No vendor standards on workforce data
HR vendors vary in the amount of data they report. Some report the representation of minorities in management ranks; others do not. When Ultimate was asked for diversity data, it provided a link to Fortune's most recent "100 Best Companies to Work For," an annual ranking that includes a breakout of employee demographics.
Conrad believes that HR organizations "ought to be as transparent as possible," but more than that, they need to show how they are making progress, he said.
On its website, Oracle reports its workforce at 31% female and 3.7% Black. Earlier this month, R. Andre Klein, a shareholder, filed a lawsuit over the diversity of its board.
"The Board, as well as the Company's executive officers, remain devoid of Black people and other minorities," the lawsuit states. It seeks several changes, including the resignations of several Oracle board members prior to the firm's November annual meeting. Oracle declined to comment.
ADP is evaluating its disclosures
ADP LLC publishes workforce demographics but doesn't break them out by race. It reported a U.S. minority workforce at 37% in 2018. The way it reports its data could change, the firm said.
"We fully agree that transparency in reporting is critical to an organization's diversity and inclusion programs, in addition to utilizing HCM solutions to drive successful implementation of these programs," said Dana Casalino, a spokeswoman, in a statement. The company continues to assess its "Corporate Social Responsibility" report. "We are currently in the process of evaluating the evolution of our disclosure," she said. A new report is due this fall.
Even HR vendors that cite a need to improve their Black employee representation can still make Fortune's "100 Best Companies to Work For" list as well as its "100 Best Places Workplaces for Diversity." Workday and SAP America are two examples of that.
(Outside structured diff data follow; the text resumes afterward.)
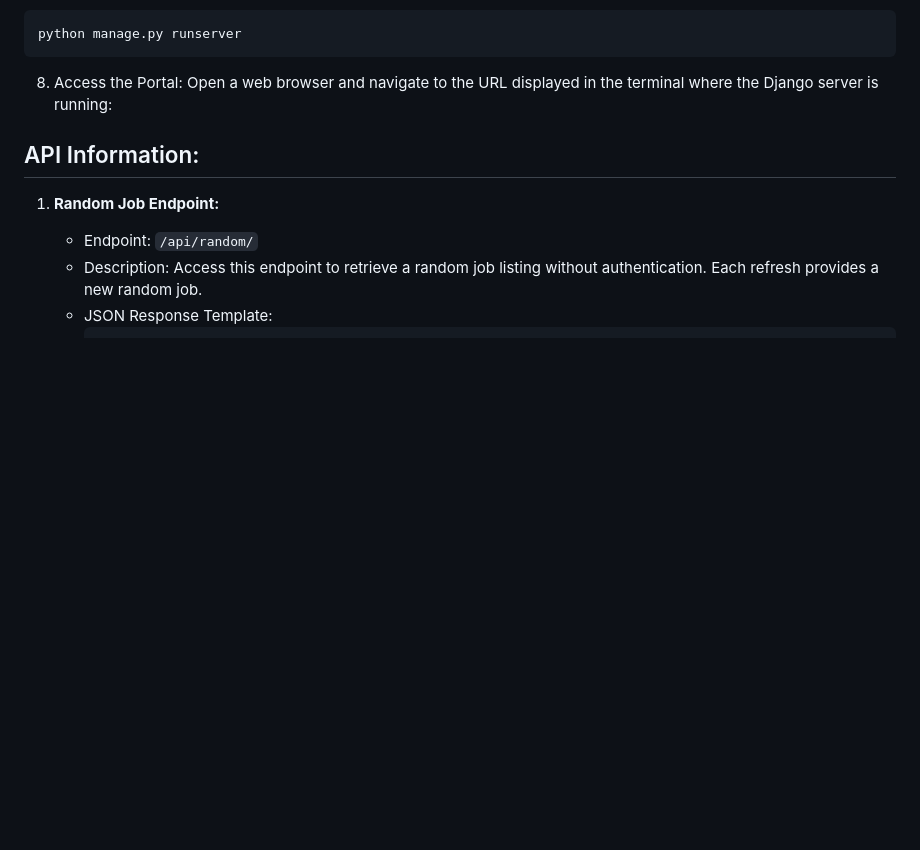
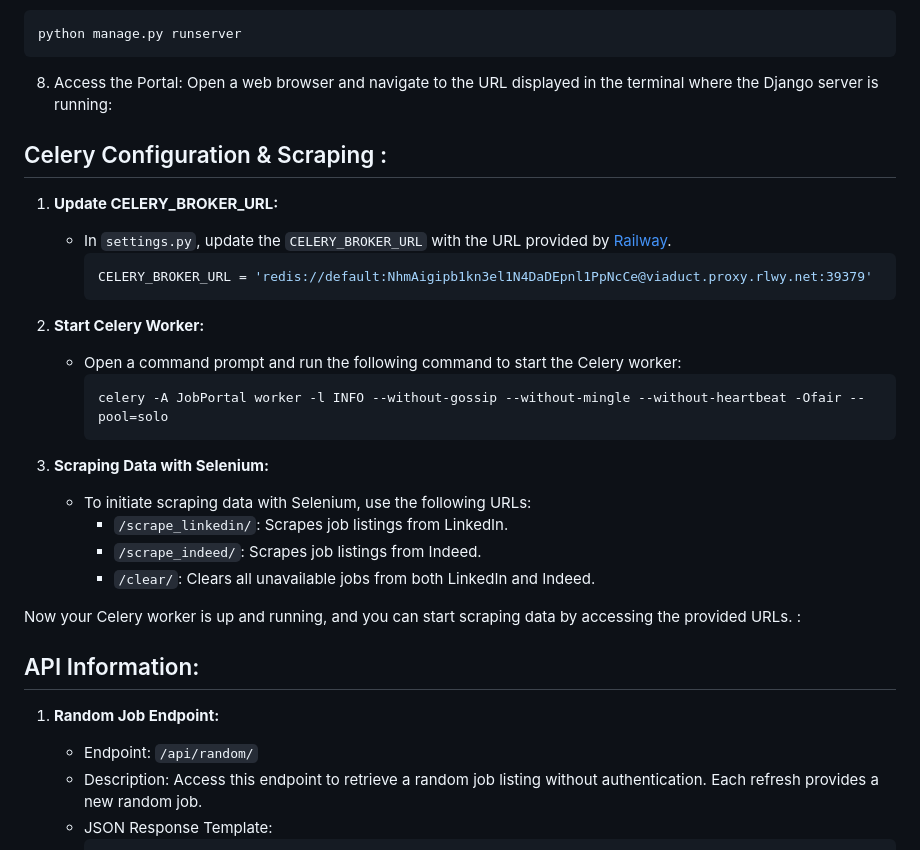
Before and after one commit to OZX-OG/JobPortal-django, a Markdown page: README.md, the part around the change. GitHub-like rendering; blank space fills up the shorter version.

Commit message:
add Celery Configuration

````diff
--- a/README.md
+++ b/README.md
@@ -69,6 +69,30 @@ python manage.py runserver
 
 8. Access the Portal:
 Open a web browser and navigate to the URL displayed in the terminal where the Django server is running:
+
+## Celery Configuration & Scraping :
+
+1. **Update CELERY_BROKER_URL:**
+   - In `settings.py`, update the `CELERY_BROKER_URL` with the URL provided by  [Railway](https://railway.app/).
+     ```python
+     CELERY_BROKER_URL = 'redis://default:NhmAigipb1kn3el1N4DaDEpnl1PpNcCe@viaduct.proxy.rlwy.net:39379'
+     ```
+
+2. **Start Celery Worker:**
+   - Open a command prompt and run the following command to start the Celery worker:
+     ```
+     celery -A JobPortal worker -l INFO --without-gossip --without-mingle --without-heartbeat -Ofair --pool=solo
+     ```
+
+3. **Scraping Data with Selenium:**
+   - To initiate scraping data with Selenium, use the following URLs:
+     - `/scrape_linkedin/`: Scrapes job listings from LinkedIn.
+     - `/scrape_indeed/`: Scrapes job listings from Indeed.
+     - `/clear/`: Clears all unavailable jobs from both LinkedIn and Indeed.
+
+Now your Celery worker is up and running, and you can start scraping data by accessing the provided URLs.
+:
+
 ## API Information:
 
 1. **Random Job Endpoint:**
````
Data analysis for both lists is done by the Great Place to Work Institute, Inc. In April, Michael Bush, CEO of the people analytics firm, was appointed to Workday's board of directors. Workday is ranked fifth in Fortune's "Best Companies to Work For" list, but the firm said, at the time of Bush's appointment, it will no longer participate in the Fortune rankings.
The representation of minority and gender is only one factor in the Great Place to Work Institute's measures. The firm analyzes the experiences employees are having, including financial performance, leadership effectiveness and other metrics.
Michael BushCEO, Great Place to Work Institute, Inc.
"We measure whether you enjoy the people that you work with," Bush said. "Whether you have pride in the workplace, which comes from whether the people that you work with care about you and you care about them."
Bush sees its metrics as a catalyst for change that continues to evolve. It changed its methodology in 2016 to consider whether all demographic groups at a firm had the same experience. That change prompted some firms to exit the "Best Places" ranking process due to issues around promotions and salary, mainly among female employees, he said.